* Data to process *
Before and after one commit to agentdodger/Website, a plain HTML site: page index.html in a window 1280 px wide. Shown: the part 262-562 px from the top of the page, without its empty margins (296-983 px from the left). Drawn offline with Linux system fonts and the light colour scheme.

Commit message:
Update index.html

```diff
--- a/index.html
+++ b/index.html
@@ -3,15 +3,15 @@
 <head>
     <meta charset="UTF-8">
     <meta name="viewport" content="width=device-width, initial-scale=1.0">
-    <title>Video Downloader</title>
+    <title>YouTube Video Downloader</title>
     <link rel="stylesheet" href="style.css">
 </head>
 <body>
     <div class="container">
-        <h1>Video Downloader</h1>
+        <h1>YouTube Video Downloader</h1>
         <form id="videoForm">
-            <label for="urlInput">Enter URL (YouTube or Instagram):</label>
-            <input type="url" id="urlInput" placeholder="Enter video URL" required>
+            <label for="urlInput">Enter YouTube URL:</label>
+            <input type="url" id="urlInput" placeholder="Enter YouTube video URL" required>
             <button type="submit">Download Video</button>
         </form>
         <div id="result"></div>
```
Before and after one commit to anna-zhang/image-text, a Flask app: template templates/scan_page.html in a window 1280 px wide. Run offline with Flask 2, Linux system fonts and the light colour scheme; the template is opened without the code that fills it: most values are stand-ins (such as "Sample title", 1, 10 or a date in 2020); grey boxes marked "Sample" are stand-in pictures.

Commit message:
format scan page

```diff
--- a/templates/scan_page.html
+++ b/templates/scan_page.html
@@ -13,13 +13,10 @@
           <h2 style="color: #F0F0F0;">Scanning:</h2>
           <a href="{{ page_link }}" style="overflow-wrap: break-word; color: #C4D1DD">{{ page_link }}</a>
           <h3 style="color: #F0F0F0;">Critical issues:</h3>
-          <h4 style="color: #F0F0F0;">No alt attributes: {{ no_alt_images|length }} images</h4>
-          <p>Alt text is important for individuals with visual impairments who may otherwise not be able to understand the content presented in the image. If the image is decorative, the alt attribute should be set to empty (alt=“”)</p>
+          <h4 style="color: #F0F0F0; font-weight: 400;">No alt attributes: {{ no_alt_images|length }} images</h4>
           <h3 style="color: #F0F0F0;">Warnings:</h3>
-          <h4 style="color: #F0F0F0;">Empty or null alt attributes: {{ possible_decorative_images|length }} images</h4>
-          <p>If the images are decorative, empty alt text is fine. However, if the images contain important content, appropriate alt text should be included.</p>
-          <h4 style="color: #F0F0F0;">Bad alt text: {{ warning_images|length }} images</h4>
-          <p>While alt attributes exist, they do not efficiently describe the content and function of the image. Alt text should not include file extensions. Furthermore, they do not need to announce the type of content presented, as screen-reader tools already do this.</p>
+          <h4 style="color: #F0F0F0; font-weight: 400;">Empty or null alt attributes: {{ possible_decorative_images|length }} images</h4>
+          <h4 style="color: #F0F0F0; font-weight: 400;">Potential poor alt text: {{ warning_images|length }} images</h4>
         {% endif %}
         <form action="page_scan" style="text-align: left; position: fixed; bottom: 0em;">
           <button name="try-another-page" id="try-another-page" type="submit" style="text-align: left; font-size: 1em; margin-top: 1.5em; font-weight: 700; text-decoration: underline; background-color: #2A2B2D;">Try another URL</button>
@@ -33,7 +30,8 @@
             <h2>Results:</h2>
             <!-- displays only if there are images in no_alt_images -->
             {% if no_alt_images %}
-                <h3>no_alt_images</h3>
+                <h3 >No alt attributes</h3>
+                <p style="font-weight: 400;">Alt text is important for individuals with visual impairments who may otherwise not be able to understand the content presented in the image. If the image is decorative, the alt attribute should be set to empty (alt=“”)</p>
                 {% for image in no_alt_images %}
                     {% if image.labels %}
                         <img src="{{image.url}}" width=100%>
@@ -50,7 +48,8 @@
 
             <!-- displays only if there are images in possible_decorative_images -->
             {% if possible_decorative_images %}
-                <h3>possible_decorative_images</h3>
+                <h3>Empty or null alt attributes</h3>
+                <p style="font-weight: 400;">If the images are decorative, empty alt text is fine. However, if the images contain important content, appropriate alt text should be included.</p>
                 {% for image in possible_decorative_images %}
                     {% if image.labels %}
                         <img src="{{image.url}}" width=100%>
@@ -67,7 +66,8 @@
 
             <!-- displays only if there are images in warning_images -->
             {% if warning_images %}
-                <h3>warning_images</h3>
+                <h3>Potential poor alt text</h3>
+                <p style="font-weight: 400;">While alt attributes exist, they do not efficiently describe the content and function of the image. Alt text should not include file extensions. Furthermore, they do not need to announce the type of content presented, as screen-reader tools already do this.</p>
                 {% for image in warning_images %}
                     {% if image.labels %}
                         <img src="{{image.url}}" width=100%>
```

* Task goal *
Would you return all lines from the preceding listing that contain the word "YouTube"?

* Answer below *
+    <title>YouTube Video Downloader</title>
+        <h1>YouTube Video Downloader</h1>
-            <label for="urlInput">Enter URL (YouTube or Instagram):</label>
+            <label for="urlInput">Enter YouTube URL:</label>
+            <input type="url" id="urlInput" placeholder="Enter YouTube video URL" required>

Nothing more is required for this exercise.